  • For references to pieces with two authors, use both authors’ names in every in-text reference. For references to pieces with three, four, or more authors, use all authors’ names on first mention and then use “et al.” subsequently or, if a three- or four-author work is referenced extensively, set up the initials the first time and use those—for example, “DeLong, Shleifer, Summers, and Waldmann (DSSW 1990).”
  • If the first mention of a study appears in the footnotes, set up the use of et al. or initials in the first reference in the main text, not in the footnote reference.
  • To refer to multiple works by the same author or group of authors, for two years at once: “Phillips (1995, 1997)” or “described by several researchers (Phillips 1997a, 1997b; Mullins 1998).” For two works by the same author(s) in the same year: “Phillips (1997a, 1997b).”
  • To refer to multiple works by multiple authors in the text, if the citations are alone in parentheses or introduced by “e.g.,” “i.e.,” “see,” or “see, for example,” the format is to use semicolons between sets of authors: (Jensen 1989; Baghat and Black 1997), (see Jensen 1989; Baker, Jensen, and Murphy 1988; Baghat and Black 1997). Follow the same form for citations in notes/sources even outside parentheses: 1See Jensen (1989); Baker, Jensen, and Murphy (1988); Baghat and Black (1997).
  • To refer to multiple works by multiple authors in prose, use regular sentence construction: “Jensen (1989) and Baghat and Black (1997) explained that . . .”
  • When “forthcoming” is used in an in-text reference, it should look like either “Jones (forthcoming 1999)” or “(Jones, forthcoming 1999).”
  • When referring to notes, chapters, or pages in a reference, use lowercase. When referring to figures/tables/exhibits, use initial cap. See CMS 15.23.

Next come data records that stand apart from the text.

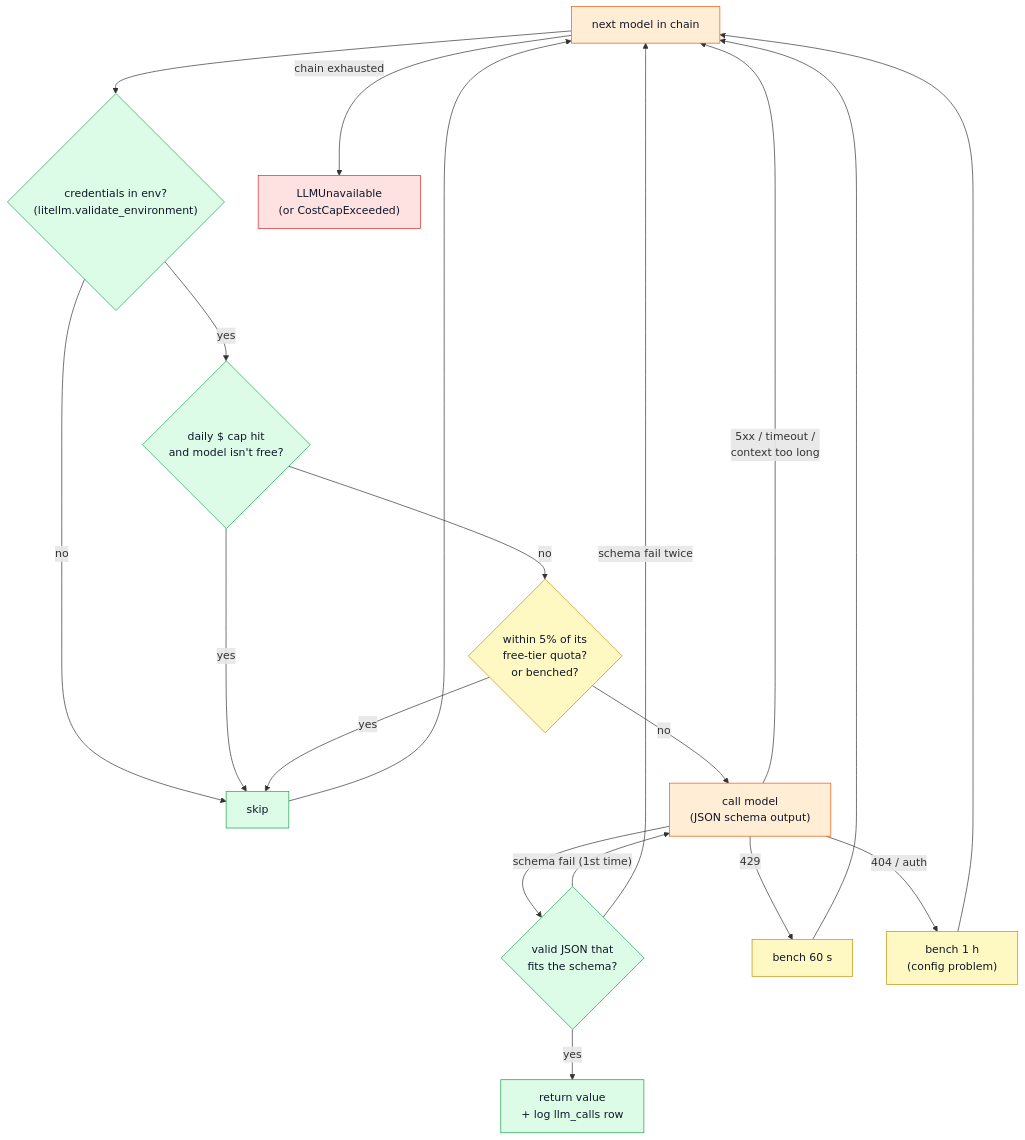
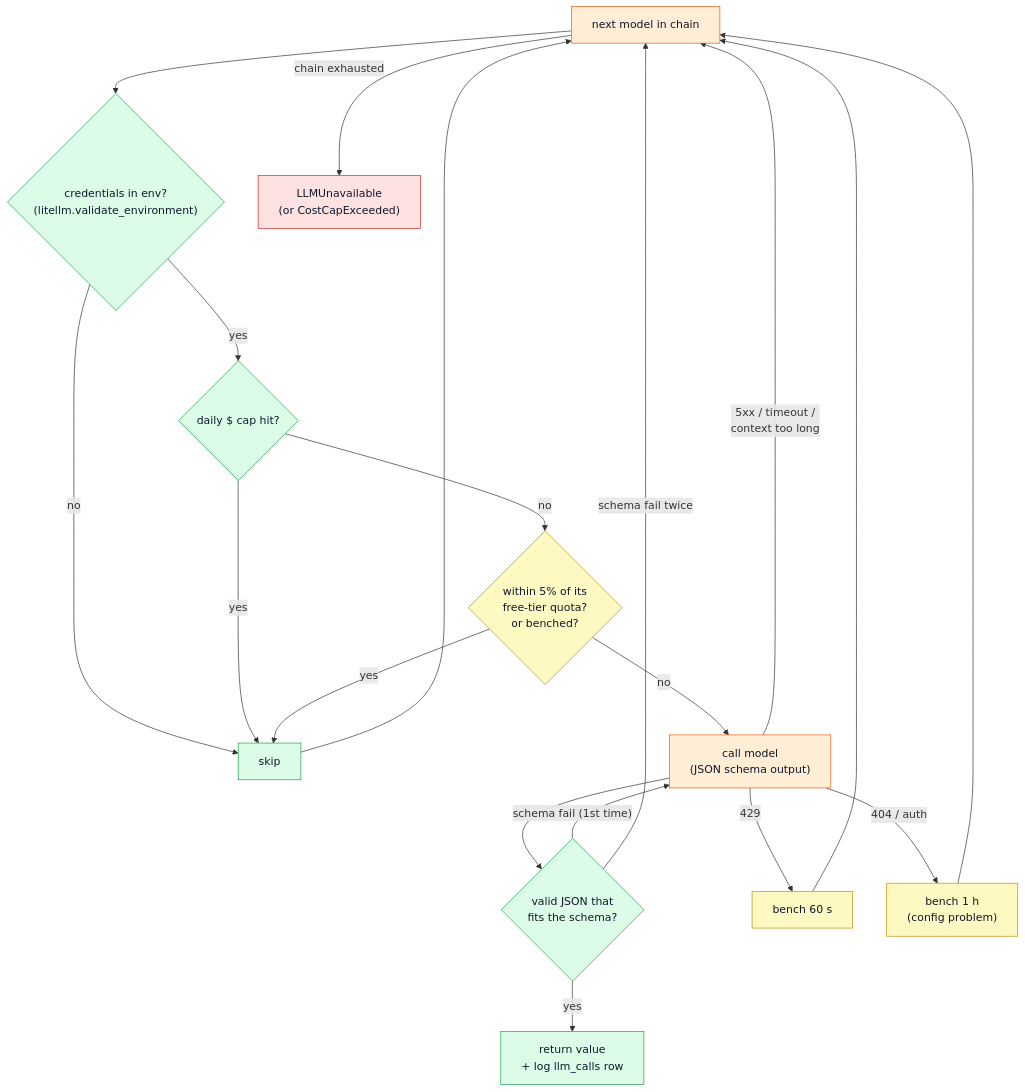
The third of 3 diagrams in docs/04-llm-layer.md (ShishirRijal/PocketAI), drawn with Mermaid before and after one commit. The commit also changed other lines of this file and 9 other files, not shown here.

````diff
--- a/docs/04-llm-layer.md
+++ b/docs/04-llm-layer.md
@@ -78,23 +81,23 @@
 ```mermaid
 flowchart TD
   START["next model in chain"]:::ai --> AV{"credentials in env?<br/>(litellm.validate_environment)"}:::core
   AV -- no --> SKIP["skip"]:::core --> START
-  AV -- yes --> CAP{"daily $ cap hit<br/>and model isn't free?"}:::core
+  AV -- yes --> CAP{"daily $ cap hit?"}:::core
   CAP -- yes --> SKIP
   CAP -- no --> QT{"within 5% of its<br/>free-tier quota?<br/>or benched?"}:::store
   QT -- yes --> SKIP
   QT -- no --> CALL["call model<br/>(JSON schema output)"]:::ai
   CALL --> OK{"valid JSON that<br/>fits the schema?"}:::core
   OK -- yes --> RET["return value<br/>+ log llm_calls row"]:::core
   OK -- "schema fail (1st time)" --> CALL
   OK -- "schema fail twice" --> START
   CALL -- "429" --> RL["bench 60 s"]:::store --> START
   CALL -- "404 / auth" --> BN["bench 1 h<br/>(config problem)"]:::store --> START
   CALL -- "5xx / timeout /<br/>context too long" --> START
   START -- "chain exhausted" --> FAIL["LLMUnavailable<br/>(or CostCapExceeded)"]:::ask
 
   classDef core fill:#dcfce7,stroke:#16a34a,color:#0f172a
   classDef ai fill:#ffedd5,stroke:#ea580c,color:#0f172a
   classDef store fill:#fef9c3,stroke:#ca8a04,color:#0f172a
   classDef ask fill:#fee2e2,stroke:#dc2626,color:#0f172a
 ```
````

     Examples: Jones said, “. . . .” (1998, 43n4).

Brown and Juarez provides several examples (1999, Table 4).

See Malkiel (1990, chap. 2)

  • When citing an article without an author, use the title or short title under which it is entered in the list.

Examples: (“Wall Street Woes” 2002). (see “Recommendations from the Home . . .” 2006).